Task inputs »

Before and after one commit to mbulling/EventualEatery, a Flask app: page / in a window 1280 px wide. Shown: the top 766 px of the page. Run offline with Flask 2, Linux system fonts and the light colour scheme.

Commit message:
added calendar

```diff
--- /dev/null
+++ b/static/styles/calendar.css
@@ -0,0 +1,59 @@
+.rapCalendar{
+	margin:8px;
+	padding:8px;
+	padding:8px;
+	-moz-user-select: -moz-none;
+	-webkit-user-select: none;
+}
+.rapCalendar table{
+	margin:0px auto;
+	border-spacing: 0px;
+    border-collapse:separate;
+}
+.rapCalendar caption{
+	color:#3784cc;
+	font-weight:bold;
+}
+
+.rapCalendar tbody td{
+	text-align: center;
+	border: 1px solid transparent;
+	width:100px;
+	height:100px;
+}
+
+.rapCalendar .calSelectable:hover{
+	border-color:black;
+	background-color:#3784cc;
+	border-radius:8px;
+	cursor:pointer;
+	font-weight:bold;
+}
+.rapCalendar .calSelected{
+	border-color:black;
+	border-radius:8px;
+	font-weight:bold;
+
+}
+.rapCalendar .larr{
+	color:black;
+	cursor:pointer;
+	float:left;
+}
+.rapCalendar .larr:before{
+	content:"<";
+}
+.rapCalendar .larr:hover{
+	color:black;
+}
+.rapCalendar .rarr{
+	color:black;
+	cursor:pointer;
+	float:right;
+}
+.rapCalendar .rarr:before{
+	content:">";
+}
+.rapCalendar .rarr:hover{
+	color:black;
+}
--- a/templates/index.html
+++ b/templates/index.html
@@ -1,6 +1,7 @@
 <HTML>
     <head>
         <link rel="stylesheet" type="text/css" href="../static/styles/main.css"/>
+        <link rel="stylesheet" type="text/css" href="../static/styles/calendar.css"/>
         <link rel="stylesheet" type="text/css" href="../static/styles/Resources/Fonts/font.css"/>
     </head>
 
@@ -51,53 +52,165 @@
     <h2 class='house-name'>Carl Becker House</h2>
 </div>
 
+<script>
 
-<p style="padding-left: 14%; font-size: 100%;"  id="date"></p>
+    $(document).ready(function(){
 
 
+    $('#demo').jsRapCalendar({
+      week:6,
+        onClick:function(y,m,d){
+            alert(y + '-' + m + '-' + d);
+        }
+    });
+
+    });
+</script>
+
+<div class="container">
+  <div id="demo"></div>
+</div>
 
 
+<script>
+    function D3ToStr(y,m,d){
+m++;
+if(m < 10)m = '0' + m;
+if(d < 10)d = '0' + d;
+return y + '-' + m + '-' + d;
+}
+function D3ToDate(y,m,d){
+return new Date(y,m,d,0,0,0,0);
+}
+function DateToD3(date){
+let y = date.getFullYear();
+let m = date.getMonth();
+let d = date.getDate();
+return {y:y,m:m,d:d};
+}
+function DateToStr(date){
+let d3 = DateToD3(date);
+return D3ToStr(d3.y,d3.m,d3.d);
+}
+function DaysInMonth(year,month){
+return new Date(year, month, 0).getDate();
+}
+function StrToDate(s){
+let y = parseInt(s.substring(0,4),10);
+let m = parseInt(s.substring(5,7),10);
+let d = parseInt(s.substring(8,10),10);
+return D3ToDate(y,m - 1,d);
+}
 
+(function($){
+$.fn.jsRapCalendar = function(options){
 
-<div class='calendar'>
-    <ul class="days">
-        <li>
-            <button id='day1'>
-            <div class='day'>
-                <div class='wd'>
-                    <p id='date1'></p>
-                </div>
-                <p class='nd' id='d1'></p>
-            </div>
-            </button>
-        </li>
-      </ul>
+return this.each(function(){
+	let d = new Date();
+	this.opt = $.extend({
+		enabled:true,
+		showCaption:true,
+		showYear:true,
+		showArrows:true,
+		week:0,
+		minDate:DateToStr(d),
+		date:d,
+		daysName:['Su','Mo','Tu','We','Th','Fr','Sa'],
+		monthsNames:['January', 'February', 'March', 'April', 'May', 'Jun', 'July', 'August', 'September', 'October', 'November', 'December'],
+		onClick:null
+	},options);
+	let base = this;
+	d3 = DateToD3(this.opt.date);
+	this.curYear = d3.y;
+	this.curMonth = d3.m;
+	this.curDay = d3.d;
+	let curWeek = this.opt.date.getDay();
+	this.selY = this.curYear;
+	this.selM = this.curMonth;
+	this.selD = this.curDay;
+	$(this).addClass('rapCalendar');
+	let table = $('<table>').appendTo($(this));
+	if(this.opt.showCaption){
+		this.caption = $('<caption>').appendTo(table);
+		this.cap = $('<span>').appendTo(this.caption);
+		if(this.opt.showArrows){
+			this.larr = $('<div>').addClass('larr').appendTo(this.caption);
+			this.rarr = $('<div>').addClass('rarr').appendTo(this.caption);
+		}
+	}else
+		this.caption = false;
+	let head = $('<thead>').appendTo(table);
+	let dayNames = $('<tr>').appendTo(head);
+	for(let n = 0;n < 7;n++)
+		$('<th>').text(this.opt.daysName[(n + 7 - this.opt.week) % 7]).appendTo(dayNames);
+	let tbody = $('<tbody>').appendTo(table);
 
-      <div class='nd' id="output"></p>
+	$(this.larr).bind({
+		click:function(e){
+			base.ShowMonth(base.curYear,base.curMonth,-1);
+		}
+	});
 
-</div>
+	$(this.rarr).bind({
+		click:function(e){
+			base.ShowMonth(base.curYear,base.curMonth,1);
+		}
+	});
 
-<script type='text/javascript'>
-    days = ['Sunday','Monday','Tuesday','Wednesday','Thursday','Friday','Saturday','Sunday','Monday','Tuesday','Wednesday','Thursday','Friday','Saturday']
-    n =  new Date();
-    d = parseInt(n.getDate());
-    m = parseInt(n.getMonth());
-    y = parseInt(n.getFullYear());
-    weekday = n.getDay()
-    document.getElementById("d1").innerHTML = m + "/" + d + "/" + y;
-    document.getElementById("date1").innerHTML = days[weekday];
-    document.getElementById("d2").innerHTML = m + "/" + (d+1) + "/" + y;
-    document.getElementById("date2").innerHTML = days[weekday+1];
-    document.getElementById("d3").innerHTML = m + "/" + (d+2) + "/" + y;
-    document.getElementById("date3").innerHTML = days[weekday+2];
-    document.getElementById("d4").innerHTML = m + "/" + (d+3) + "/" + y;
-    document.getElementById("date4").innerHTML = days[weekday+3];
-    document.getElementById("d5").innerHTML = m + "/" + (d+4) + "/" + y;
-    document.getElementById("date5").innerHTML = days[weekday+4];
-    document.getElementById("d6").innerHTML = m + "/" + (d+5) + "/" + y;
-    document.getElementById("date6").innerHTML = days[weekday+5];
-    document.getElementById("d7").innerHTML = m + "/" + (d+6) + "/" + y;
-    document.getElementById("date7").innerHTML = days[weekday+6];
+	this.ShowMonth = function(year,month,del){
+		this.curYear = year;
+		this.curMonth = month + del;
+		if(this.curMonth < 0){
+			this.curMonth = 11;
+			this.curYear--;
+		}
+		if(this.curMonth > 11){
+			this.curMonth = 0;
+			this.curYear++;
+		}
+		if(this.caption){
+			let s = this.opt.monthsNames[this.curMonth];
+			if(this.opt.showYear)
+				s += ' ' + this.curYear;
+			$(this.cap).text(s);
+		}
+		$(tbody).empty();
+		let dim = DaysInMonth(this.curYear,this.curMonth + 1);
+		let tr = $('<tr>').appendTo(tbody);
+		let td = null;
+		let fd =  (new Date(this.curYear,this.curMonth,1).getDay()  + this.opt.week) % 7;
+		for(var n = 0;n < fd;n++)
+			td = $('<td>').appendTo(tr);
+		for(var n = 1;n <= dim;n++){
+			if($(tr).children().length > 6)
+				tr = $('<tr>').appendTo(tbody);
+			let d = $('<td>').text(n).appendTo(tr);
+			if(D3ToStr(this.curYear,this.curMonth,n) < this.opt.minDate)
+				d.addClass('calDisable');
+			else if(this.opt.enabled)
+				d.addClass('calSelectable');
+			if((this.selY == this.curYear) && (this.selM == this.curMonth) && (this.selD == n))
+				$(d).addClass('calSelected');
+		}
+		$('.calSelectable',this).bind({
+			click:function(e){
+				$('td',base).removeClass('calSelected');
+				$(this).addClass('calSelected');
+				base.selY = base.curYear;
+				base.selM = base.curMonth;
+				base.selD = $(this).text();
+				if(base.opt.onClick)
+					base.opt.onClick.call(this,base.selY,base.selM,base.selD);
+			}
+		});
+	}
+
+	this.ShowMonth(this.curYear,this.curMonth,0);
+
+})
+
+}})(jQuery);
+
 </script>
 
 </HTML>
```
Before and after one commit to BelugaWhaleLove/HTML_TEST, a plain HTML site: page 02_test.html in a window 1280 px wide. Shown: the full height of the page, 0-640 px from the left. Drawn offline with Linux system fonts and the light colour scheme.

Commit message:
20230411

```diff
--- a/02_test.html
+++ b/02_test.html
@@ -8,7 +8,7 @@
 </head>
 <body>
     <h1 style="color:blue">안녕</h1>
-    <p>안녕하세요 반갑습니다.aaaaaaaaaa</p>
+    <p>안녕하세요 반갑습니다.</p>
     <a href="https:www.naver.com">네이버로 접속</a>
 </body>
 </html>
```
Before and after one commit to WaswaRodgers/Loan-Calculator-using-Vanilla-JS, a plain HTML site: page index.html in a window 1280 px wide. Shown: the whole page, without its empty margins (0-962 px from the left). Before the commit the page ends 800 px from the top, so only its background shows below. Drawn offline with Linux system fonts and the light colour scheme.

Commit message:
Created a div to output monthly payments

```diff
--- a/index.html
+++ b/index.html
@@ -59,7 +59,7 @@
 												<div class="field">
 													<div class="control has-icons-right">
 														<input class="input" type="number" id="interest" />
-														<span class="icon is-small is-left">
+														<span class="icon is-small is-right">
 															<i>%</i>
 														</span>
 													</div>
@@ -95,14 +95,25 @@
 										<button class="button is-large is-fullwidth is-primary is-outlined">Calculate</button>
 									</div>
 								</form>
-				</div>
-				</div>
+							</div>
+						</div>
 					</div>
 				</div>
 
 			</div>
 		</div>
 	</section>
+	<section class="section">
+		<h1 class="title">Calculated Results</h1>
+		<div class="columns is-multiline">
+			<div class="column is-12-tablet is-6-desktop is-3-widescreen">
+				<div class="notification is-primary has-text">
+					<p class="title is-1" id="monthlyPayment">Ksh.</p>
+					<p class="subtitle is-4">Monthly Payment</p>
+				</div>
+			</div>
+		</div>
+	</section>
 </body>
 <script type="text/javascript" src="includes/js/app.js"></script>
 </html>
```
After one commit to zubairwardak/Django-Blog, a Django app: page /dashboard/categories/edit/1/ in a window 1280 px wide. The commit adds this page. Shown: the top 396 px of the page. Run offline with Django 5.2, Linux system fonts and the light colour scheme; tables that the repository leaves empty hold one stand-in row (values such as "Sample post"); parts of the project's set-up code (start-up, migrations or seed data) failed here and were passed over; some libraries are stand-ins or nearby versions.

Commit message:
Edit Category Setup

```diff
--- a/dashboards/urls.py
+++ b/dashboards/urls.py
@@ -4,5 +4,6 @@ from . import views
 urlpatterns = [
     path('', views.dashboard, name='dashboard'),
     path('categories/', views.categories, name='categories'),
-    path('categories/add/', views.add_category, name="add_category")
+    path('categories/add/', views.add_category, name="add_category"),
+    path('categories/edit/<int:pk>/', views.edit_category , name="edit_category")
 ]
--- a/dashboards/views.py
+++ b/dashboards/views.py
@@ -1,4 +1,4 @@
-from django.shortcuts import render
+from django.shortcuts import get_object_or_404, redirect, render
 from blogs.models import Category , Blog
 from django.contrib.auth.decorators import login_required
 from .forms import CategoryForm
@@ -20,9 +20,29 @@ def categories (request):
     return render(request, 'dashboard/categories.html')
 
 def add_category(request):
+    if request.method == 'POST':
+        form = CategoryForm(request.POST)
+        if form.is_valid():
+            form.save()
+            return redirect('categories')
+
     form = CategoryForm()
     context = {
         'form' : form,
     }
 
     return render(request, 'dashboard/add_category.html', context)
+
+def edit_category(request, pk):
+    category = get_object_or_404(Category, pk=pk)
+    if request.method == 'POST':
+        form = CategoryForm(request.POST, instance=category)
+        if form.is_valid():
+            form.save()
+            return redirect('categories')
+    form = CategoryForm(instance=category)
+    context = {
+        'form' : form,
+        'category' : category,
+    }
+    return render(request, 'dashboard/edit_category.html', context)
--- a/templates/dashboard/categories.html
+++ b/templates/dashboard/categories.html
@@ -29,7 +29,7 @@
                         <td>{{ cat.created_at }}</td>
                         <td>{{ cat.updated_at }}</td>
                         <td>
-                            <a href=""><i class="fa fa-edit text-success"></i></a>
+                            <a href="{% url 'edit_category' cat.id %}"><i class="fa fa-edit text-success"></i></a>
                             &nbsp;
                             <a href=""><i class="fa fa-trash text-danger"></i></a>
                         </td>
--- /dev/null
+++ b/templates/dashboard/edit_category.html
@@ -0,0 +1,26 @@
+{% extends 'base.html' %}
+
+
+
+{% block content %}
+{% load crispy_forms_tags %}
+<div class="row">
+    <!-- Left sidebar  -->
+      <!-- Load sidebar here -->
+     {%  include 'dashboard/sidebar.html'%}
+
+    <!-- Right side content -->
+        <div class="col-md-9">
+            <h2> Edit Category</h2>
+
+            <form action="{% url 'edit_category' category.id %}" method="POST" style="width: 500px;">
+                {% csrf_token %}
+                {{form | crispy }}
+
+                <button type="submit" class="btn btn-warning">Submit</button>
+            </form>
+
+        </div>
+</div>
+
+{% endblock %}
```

Problem to work on »
Within the listing above, copy each line that has the string "href".

Output of the exercise »
         <link rel="stylesheet" type="text/css" href="../static/styles/main.css"/>
+        <link rel="stylesheet" type="text/css" href="../static/styles/calendar.css"/>
         <link rel="stylesheet" type="text/css" href="../static/styles/Resources/Fonts/font.css"/>
     <a href="https:www.naver.com">네이버로 접속</a>
-                            <a href=""><i class="fa fa-edit text-success"></i></a>
+                            <a href="{% url 'edit_category' cat.id %}"><i class="fa fa-edit text-success"></i></a>
                             <a href=""><i class="fa fa-trash text-danger"></i></a>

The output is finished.